People often ask me how I read so many books, so today, I wanted to share some tips to help you tackle your TBR. Since many of us are at home during this quarantine time, you may have more time to read than usual, so maybe these tips can help you get even more reading done. 🙂

1. Know your limits. A lot of things play into how many books you can read within a given time period. How fast do you read? How many other responsibilities do you have? Don’t try to compare yourself to other people. Set a realistic but challenging goal for yourself.

2. Mix it up. Read in a lot of different genres. I find this helps to ward off reading slumps. Once I start to feel fantasy-ied out, I switch over to mysteries or memoirs, and I find my interest in reading is renewed.

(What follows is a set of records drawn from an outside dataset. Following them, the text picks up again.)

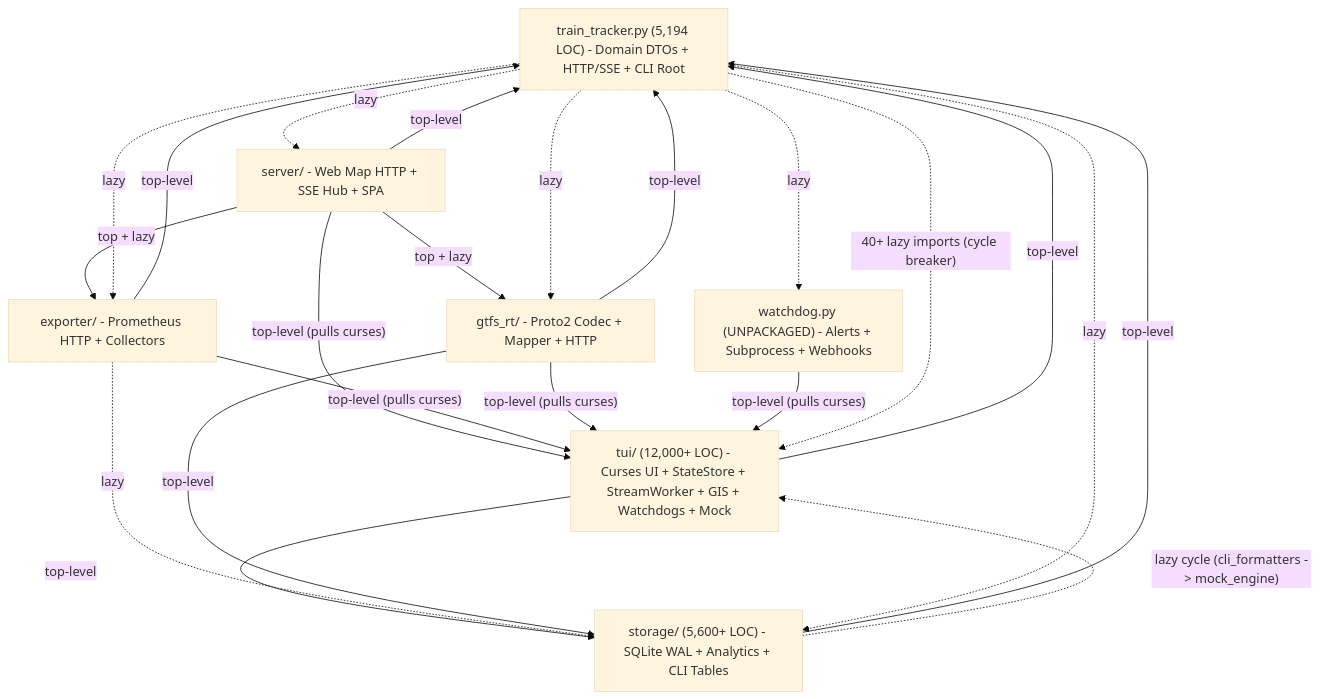
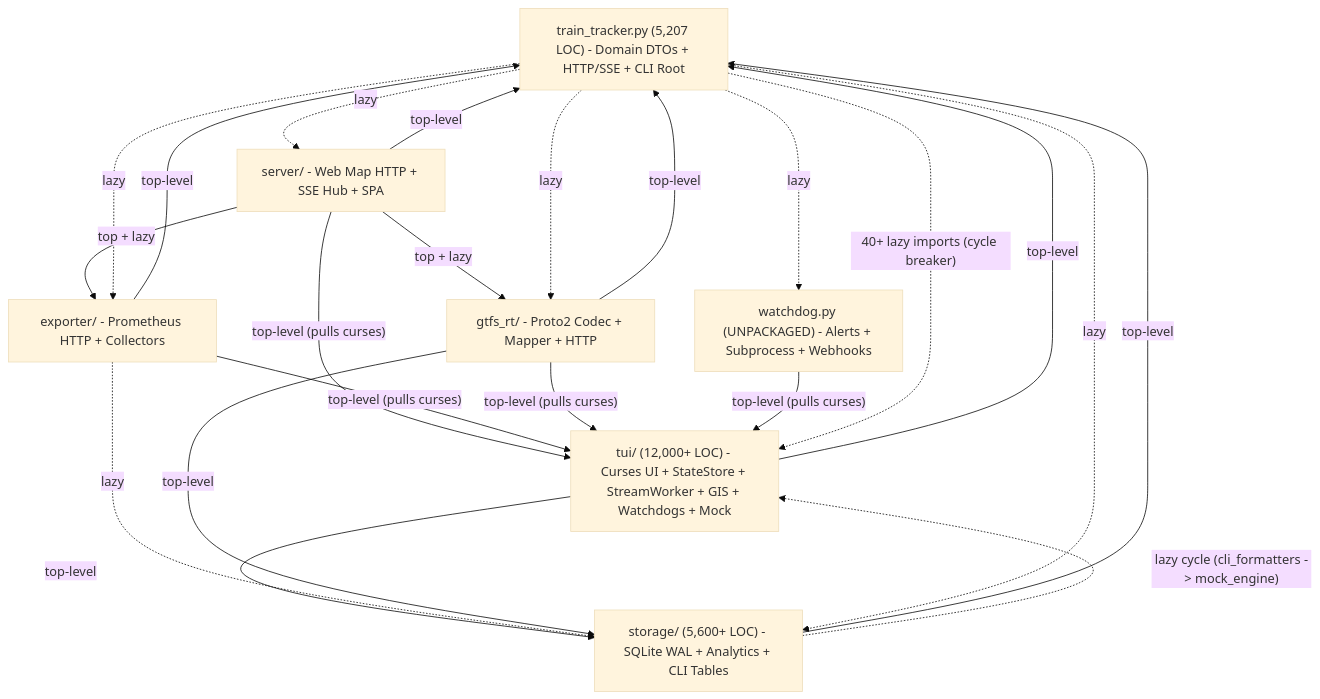
Before and after one commit to svagionitis/railmon: the first of 2 diagrams in docs/architecture/codebase-architecture-review.md, drawn with Mermaid (base theme). The commit also changed other lines of this file and 10 other files, not shown here.

````diff
--- a/docs/architecture/codebase-architecture-review.md
+++ b/docs/architecture/codebase-architecture-review.md
@@ -76,32 +76,32 @@
 ```mermaid
 flowchart TD
-    TT["train_tracker.py (5,194 LOC) - Domain DTOs + HTTP/SSE + CLI Root"]
+    TT["train_tracker.py (5,207 LOC) - Domain DTOs + HTTP/SSE + CLI Root"]
     TUI["tui/ (12,000+ LOC) - Curses UI + StateStore + StreamWorker + GIS + Watchdogs + Mock"]
     STO["storage/ (5,600+ LOC) - SQLite WAL + Analytics + CLI Tables"]
     SRV["server/ - Web Map HTTP + SSE Hub + SPA"]
     EXP["exporter/ - Prometheus HTTP + Collectors"]
     GTF["gtfs_rt/ - Proto2 Codec + Mapper + HTTP"]
     WDG["watchdog.py (UNPACKAGED) - Alerts + Subprocess + Webhooks"]
 
     TUI -->|"top-level"| TT
     TUI -->|"top-level"| STO
     STO -->|"top-level"| TT
     STO -.->|"lazy cycle (cli_formatters -> mock_engine)"| TUI
     SRV -->|"top-level"| TT
     SRV -->|"top-level (pulls curses)"| TUI
     SRV -->|"top + lazy"| EXP
     SRV -->|"top + lazy"| GTF
     EXP -->|"top-level"| TT
     EXP -->|"top-level (pulls curses)"| TUI
     EXP -.->|"lazy"| STO
     GTF -->|"top-level"| TT
     GTF -->|"top-level (pulls curses)"| TUI
     GTF -->|"top-level"| STO
     WDG -->|"top-level (pulls curses)"| TUI
     TT -.->|"40+ lazy imports (cycle breaker)"| TUI
     TT -.->|"lazy"| STO
     TT -.->|"lazy"| SRV
     TT -.->|"lazy"| EXP
     TT -.->|"lazy"| GTF
     TT -.->|"lazy"| WDG
 ```
````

3. Read various book lengths and levels. This is another great way to avoid a reading slump. If I’m feeling tired of reading, I might pick a book of poetry or even a picture book I’ve been wanting to read. As an educator, I often read children’s and MG books as I need to stay up on the trends and know what is available for students to read,  but I also believe that people of any age can find enjoyment in a picture book. Many of them are worth reading simply because of the beautiful artwork they contain. And most of us know at least one kid that we could read to or recommend a book to.

4. Listen to audiobooks. This is one of the easiest ways to up your book count. I increased my yearly amount of read books by over a hundred, simply by listening to audiobooks. I listen to audiobooks in the car, in the kitchen, when I’m cleaning, and when I’m crafting.

You may be wondering if it’s cheating, or you may think you can’t focus on an audiobook. I understand your hesitation on this one, as I had similar doubts at first. But then I realized if I chose the right audiobook, I was engaged and even found myself laughing out loud. This is especially true for celebrity memoirs that are narrated by the said celebrity.

I would suggest starting with celebrity memoirs if you’re hesitant about trying audiobooks. Another way to determine if the audiobook is right for you is to read the reviews for the audiobook before listening to it. The success of the audiobook depends on the narrator. If the narrator does a poor job, it will be noted in the reviews.

5. Take a break when you need to. Yes, it is okay to take a break sometimes. Just like basically everything else in life, sometimes you just need to take a break and do something else. Every so often, I take as much as a week and a half off from reading, and am still able to meet my reading goal for the year. I find that I am able to go through several books quickly after taking a break.

6. Read what you want. This is another important one. Don’t be so focused on reading the things you think you need to read. Read the books that YOU want to read. So many times, people read something because it has been recommended to them by someone else, so they feel they must read it even though they aren’t really interested in it.  This just ends up wasting your reading time and can even put you into a reading slump. If you’re not interested in the book, don’t read it. If you’re worried about what your friend will think,  politely tell them that you just couldn’t get into the book, so you moved onto something else on your TBR list.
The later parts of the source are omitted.